Input records START
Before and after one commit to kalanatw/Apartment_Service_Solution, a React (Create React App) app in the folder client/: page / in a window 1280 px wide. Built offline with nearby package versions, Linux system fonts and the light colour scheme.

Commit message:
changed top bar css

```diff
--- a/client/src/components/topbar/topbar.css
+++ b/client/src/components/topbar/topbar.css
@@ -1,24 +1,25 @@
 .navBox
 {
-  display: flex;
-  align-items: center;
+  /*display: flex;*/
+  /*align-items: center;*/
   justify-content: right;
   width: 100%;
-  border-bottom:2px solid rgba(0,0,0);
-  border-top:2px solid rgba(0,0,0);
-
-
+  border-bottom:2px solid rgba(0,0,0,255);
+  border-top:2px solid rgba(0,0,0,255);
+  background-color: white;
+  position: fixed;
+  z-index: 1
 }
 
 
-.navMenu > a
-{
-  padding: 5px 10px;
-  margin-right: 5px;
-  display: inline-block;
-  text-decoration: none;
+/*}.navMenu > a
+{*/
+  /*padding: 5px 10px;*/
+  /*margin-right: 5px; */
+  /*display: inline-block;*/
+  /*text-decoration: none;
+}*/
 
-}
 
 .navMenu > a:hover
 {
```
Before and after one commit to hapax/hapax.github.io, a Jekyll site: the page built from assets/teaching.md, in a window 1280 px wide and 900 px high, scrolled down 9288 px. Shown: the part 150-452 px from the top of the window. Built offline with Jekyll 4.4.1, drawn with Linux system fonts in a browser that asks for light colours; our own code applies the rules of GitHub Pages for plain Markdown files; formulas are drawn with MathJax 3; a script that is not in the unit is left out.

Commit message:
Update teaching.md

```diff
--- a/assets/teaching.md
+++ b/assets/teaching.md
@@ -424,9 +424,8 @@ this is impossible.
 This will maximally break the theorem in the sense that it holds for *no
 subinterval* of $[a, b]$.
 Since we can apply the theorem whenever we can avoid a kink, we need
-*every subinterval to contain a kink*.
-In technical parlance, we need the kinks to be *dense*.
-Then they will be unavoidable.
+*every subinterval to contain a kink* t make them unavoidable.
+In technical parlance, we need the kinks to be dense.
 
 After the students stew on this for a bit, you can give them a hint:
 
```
Input records END
Retype all the data, changing nothing.

Before and after one commit to kalanatw/Apartment_Service_Solution, a React (Create React App) app in the folder client/: page / in a window 1280 px wide. Built offline with nearby package versions, Linux system fonts and the light colour scheme.

Commit message:
changed top bar css

```diff
--- a/client/src/components/topbar/topbar.css
+++ b/client/src/components/topbar/topbar.css
@@ -1,24 +1,25 @@
 .navBox
 {
-  display: flex;
-  align-items: center;
+  /*display: flex;*/
+  /*align-items: center;*/
   justify-content: right;
   width: 100%;
-  border-bottom:2px solid rgba(0,0,0);
-  border-top:2px solid rgba(0,0,0);
-
-
+  border-bottom:2px solid rgba(0,0,0,255);
+  border-top:2px solid rgba(0,0,0,255);
+  background-color: white;
+  position: fixed;
+  z-index: 1
 }
 
 
-.navMenu > a
-{
-  padding: 5px 10px;
-  margin-right: 5px;
-  display: inline-block;
-  text-decoration: none;
+/*}.navMenu > a
+{*/
+  /*padding: 5px 10px;*/
+  /*margin-right: 5px; */
+  /*display: inline-block;*/
+  /*text-decoration: none;
+}*/
 
-}
 
 .navMenu > a:hover
 {
```
Before and after one commit to hapax/hapax.github.io, a Jekyll site: the page built from assets/teaching.md, in a window 1280 px wide and 900 px high, scrolled down 9288 px. Shown: the part 150-452 px from the top of the window. Built offline with Jekyll 4.4.1, drawn with Linux system fonts in a browser that asks for light colours; our own code applies the rules of GitHub Pages for plain Markdown files; formulas are drawn with MathJax 3; a script that is not in the unit is left out.

Commit message:
Update teaching.md

```diff
--- a/assets/teaching.md
+++ b/assets/teaching.md
@@ -424,9 +424,8 @@ this is impossible.
 This will maximally break the theorem in the sense that it holds for *no
 subinterval* of $[a, b]$.
 Since we can apply the theorem whenever we can avoid a kink, we need
-*every subinterval to contain a kink*.
-In technical parlance, we need the kinks to be *dense*.
-Then they will be unavoidable.
+*every subinterval to contain a kink* t make them unavoidable.
+In technical parlance, we need the kinks to be dense.
 
 After the students stew on this for a bit, you can give them a hint:
 
```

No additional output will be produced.